RogueHAA

QUESTIONS.  We began with questions that were simple, physical, and topographic.  How do we get down to the River?  Can we redefine the City’s relationship with its River?  Could water be here, between our toes, as well as headed toward our taps?  Can we create joy and utility in the same place?

PROJECT.  The project’s landscape, where the Grand River meets downtown Lansing, has been most valued in the city’s history by reserving it for industrial uses.  The River has been held away by walls, taken in, distributed, harnessed for power, and measured when necessary to keep us dry. 

In a shift of collective thinking mirroring a global trend, Lansing has reevaluated its River-City interface, now reserving it for immediate and intimate public use.  As part of that reassessment of values, the City has charged HAA’s team with the task of creating a new public riverfront along both sides of the Grand River between the Shiawassee Street Bridge and Ottawa Street.  To the west, the project meets the Accident Fund’s new corporate headquarters.  To the east, it interacts with the relocation of Lansing’s City Market.  On both sides, it connects to Lansing’s River Trail.

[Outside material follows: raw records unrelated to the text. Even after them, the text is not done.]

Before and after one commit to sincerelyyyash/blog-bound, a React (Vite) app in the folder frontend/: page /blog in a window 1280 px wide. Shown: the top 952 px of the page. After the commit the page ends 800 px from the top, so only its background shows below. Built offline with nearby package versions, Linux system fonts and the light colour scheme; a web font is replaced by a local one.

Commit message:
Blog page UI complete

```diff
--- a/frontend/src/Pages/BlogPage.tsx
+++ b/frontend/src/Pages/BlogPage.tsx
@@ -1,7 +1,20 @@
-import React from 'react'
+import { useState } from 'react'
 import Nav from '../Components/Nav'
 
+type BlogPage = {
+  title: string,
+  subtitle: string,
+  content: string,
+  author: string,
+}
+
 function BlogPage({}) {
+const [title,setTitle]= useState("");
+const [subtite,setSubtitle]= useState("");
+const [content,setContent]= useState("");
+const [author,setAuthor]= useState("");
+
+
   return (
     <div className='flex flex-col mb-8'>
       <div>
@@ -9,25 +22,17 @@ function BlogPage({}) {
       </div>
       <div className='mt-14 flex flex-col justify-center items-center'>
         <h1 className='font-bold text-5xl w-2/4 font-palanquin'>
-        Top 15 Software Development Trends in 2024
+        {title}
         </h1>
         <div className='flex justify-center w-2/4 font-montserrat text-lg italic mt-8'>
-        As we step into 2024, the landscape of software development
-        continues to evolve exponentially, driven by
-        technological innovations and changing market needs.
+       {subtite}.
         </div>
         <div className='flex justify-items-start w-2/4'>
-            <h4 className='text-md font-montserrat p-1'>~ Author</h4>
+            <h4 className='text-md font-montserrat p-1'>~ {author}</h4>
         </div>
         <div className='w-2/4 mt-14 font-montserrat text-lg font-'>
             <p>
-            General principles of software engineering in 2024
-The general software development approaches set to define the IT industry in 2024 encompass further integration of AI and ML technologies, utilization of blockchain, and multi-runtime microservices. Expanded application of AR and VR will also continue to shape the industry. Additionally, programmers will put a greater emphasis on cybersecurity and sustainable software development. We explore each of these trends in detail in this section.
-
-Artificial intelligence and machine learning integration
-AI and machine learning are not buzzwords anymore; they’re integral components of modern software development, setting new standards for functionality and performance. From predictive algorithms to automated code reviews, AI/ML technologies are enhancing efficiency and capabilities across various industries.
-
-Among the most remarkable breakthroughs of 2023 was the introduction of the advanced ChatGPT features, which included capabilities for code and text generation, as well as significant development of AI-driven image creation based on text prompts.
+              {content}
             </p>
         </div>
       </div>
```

POSITION.  The imperative of creating a new place, unquestionably public, guided every design decision.  Every proposed intervention worked to choreograph new adjacencies:  places of former production (the Board of Water and Light power station), places of commerce and our daily engagements (the new use of the station as the Accident Fund’s corporate headquarters with at least 500 new daily lunch breaks in downtown Lansing), and new public places like the adjoining City Market (to enjoy the fruits of our industry and commerce).

New physical relationships (the answers to our questions) are almost always told in sections—prepositional phrases in our grammar of place design.  We could look over the water and be surrounded by it on all sides.  We could step down to it, even into it.  We could walk along it with our lunchmates.  We could skim right over it by canoe, and we may now find a place to land.  We could bring the River inside the place and modulate its edge with a condition that lies between water and land.

PROCESS.  Beyond answering the topographic questions, we challenged ourselves to think about how to mark—as clearly owned and embraced by the public—this redefined landscape.  The place was once collectively understood as off-limits.  How could we mark it now? 

In Lansing, we mark it by putting our foot down.  One morning this May, hundreds of Lansing citizens also put their feet down onto 6” x 12” stamp pads to make footprint images.  We used the images to design concrete stamps for marking the new riverfront landscape walk.  As members of the public and as designers, we loved this.  It was tactile, memorable, and fun.  As the team responsible for the execution of a simple concept, it made us nervous. 

We found ourselves navigating David Pye’s continuum between the workmanship of risk and the workmanship of certainty, described in The Nature and Art of Workmanship.  We wanted to give the River back to the public.  We wanted people to mark it and make it their own.  Couldn’t we just have Miss Brown’s second graders walk through the construction site while the concrete is curing?, one of us asked.  That is the extreme of risk.  It would be fun, but we might not like the result.  Pye uses the analogy of handwriting to explain this approach.  The quality of the product could be spoiled at any moment. 

Why don’t we just do it in the office?, another of us asked.  We can do this in Photoshop.  Some of us have kids; that’s how we’ll get the little feet.  Do we need bike and wheelchair and dog prints too?  We can find those on the internet.  We’ll email the image to the fabricator, draw a detail in the documents, and write careful instructions for placing the mats.  That is the extreme of certainty.  It wouldn’t be very fun, but it would work.  Pye uses the analogy of modern printing to explain this approach.   We’d take out most of the risk to ourselves and “our work,” but we’d miss the link of meaning for the people we promised to take to the River. 

Instead of either extreme, we settled on an intermediate form of workmanship that Pye explains with the analogy of typewriting.  We took long rolls of paper out to the River.  We purchased black stamp pads that were larger than we imagined existed.  The Parks Department brought messier tubs of colored paint.  The pads with black ink worked.  The paint were more fun, even for our team member who still tried to tell every squealing, sliding kid exactly how to do it.  Back in the office, we still relied on digital manipulation.  We assured ourselves of most possible certainties, but we also let the work take on some important risks.

SUMMARY.  On the Lansing Riverfront, we begin with problem-solving questions.  At the scale of a person, those questions prompt delightful physical responses including once-impossible opportunities to interact with water.  At a city scale, thoughtfully guiding new adjacencies where we work, relax, and meet creates new opportunities for economic development, prosperity, and celebration. 

Questions that arise as unexpected benefits of our process continue to make us more critical and thoughtful designers.  In making new landscapes, we continue to negotiate a professional context that seeks to eliminate all forms of risk.  If we continue to question our approach to certainty in design and construction, we may find new ways to invest our work with meaning and richness.